(RECORDS FOR THE TASK begins)

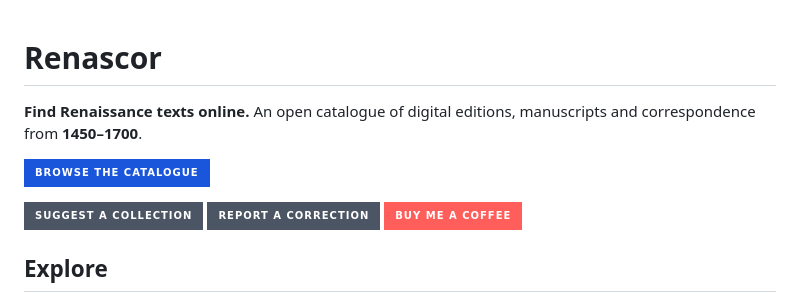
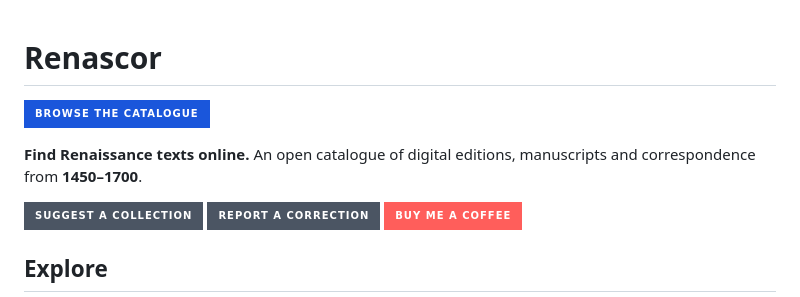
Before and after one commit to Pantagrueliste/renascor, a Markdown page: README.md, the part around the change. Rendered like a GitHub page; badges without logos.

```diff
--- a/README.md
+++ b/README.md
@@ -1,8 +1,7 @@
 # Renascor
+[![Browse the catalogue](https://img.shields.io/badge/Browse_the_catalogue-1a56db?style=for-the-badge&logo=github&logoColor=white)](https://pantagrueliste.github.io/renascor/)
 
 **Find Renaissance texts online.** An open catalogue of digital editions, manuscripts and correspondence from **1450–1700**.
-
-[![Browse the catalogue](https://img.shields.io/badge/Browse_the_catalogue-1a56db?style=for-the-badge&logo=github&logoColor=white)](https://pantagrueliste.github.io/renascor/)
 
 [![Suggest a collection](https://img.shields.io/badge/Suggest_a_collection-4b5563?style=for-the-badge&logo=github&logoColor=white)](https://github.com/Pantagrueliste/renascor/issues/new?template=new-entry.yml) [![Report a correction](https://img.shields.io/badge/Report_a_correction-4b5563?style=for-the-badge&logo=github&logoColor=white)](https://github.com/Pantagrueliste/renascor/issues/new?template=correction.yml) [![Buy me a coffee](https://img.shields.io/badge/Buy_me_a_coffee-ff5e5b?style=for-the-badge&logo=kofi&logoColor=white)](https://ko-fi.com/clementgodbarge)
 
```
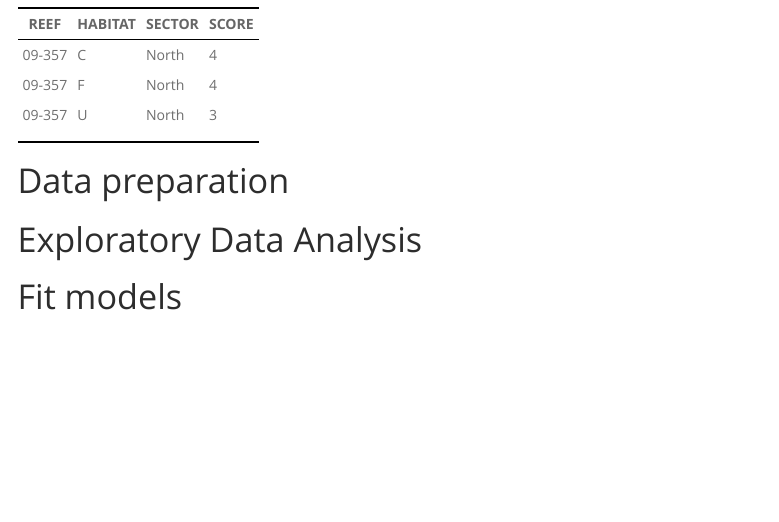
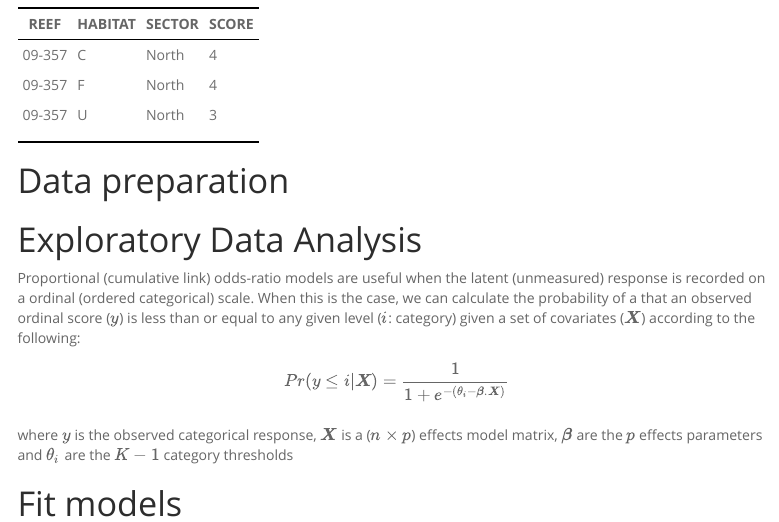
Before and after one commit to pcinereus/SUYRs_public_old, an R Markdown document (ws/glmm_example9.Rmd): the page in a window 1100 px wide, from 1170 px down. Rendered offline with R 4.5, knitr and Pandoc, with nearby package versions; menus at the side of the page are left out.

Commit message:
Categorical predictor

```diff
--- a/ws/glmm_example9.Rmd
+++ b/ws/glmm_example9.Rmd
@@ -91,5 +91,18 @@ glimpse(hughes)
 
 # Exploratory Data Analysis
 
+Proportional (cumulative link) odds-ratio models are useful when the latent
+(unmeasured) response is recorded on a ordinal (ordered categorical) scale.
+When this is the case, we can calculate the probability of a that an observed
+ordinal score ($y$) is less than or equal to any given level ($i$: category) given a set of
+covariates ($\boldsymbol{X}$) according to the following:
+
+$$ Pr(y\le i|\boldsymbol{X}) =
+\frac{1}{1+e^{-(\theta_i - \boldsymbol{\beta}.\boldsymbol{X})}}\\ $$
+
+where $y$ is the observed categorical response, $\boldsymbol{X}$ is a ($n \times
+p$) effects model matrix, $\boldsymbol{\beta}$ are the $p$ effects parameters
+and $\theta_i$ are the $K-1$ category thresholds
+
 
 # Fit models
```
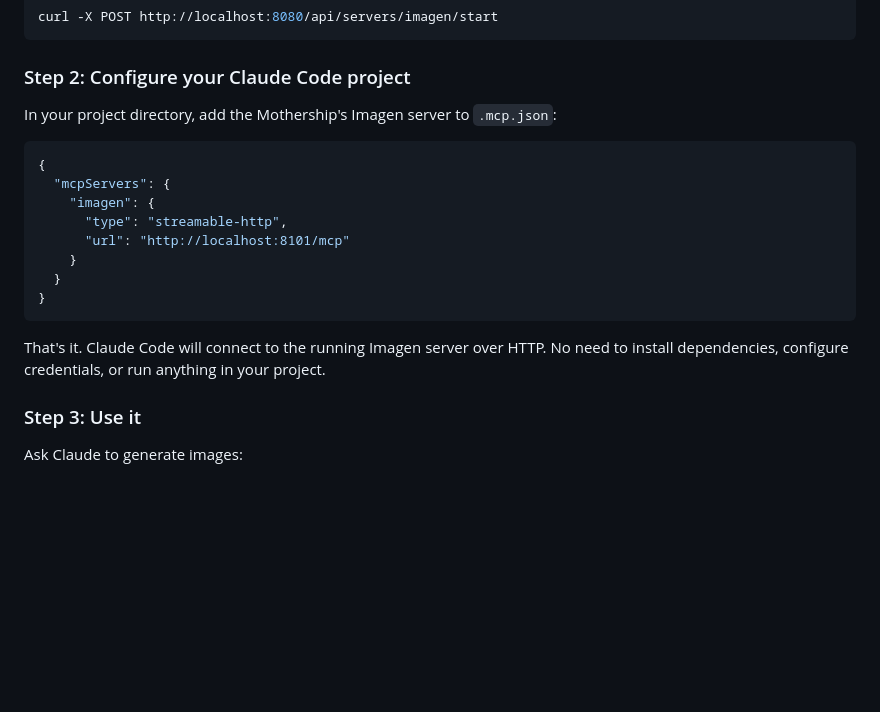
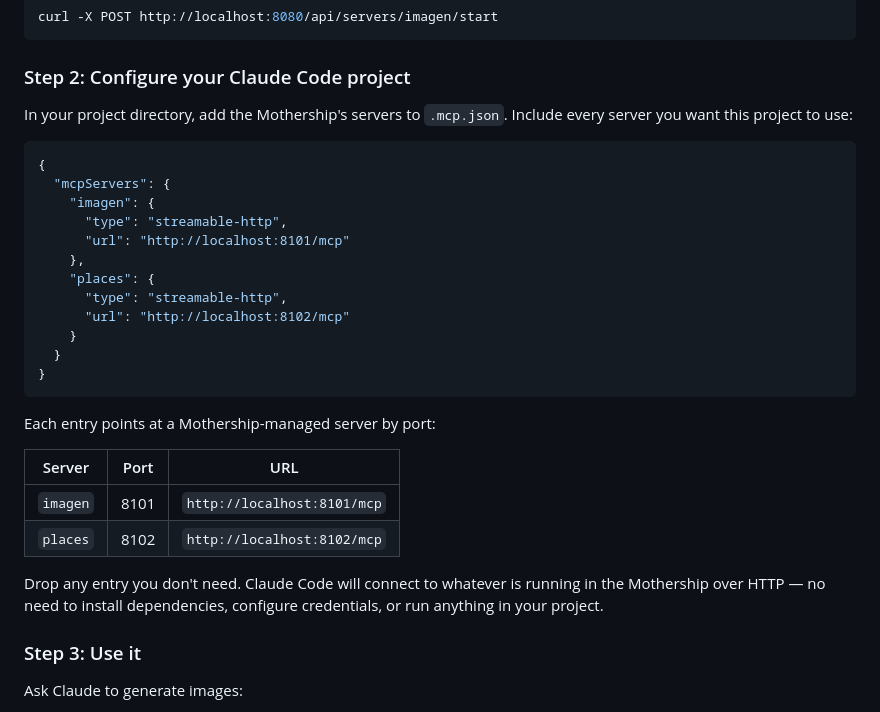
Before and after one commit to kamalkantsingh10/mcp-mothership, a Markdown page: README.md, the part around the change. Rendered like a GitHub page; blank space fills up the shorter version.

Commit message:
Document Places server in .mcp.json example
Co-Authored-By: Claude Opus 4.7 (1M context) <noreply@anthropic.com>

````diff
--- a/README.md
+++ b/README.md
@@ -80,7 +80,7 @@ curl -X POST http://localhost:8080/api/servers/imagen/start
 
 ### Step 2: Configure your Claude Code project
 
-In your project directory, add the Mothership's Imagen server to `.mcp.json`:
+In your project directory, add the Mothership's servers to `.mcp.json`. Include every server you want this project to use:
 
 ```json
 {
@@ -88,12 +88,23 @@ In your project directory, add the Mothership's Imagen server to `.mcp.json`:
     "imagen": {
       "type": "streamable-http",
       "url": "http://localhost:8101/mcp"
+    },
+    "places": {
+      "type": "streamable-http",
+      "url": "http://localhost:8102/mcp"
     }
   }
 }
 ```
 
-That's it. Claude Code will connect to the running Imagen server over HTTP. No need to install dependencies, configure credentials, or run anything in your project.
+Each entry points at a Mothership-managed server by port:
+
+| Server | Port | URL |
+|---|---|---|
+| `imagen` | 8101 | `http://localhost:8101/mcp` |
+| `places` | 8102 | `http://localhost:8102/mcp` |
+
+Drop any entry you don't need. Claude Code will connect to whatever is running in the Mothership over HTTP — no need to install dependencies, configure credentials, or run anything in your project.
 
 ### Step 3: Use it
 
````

(RECORDS FOR THE TASK ends)

Find where the line with "Categorical predictor" sits in the material above and where the line with "Document Places server in .mcp.json example" sits. Set down exactly the lines from the first to the second, both included and nothing else, without pictures.

=== TASK RESULT ===
Categorical predictor

```diff
--- a/ws/glmm_example9.Rmd
+++ b/ws/glmm_example9.Rmd
@@ -91,5 +91,18 @@ glimpse(hughes)
 
 # Exploratory Data Analysis
 
+Proportional (cumulative link) odds-ratio models are useful when the latent
+(unmeasured) response is recorded on a ordinal (ordered categorical) scale.
+When this is the case, we can calculate the probability of a that an observed
+ordinal score ($y$) is less than or equal to any given level ($i$: category) given a set of
+covariates ($\boldsymbol{X}$) according to the following:
+
+$$ Pr(y\le i|\boldsymbol{X}) =
+\frac{1}{1+e^{-(\theta_i - \boldsymbol{\beta}.\boldsymbol{X})}}\\ $$
+
+where $y$ is the observed categorical response, $\boldsymbol{X}$ is a ($n \times
+p$) effects model matrix, $\boldsymbol{\beta}$ are the $p$ effects parameters
+and $\theta_i$ are the $K-1$ category thresholds
+
 
 # Fit models
```
Before and after one commit to kamalkantsingh10/mcp-mothership, a Markdown page: README.md, the part around the change. Rendered like a GitHub page; blank space fills up the shorter version.

Commit message:
Document Places server in .mcp.json example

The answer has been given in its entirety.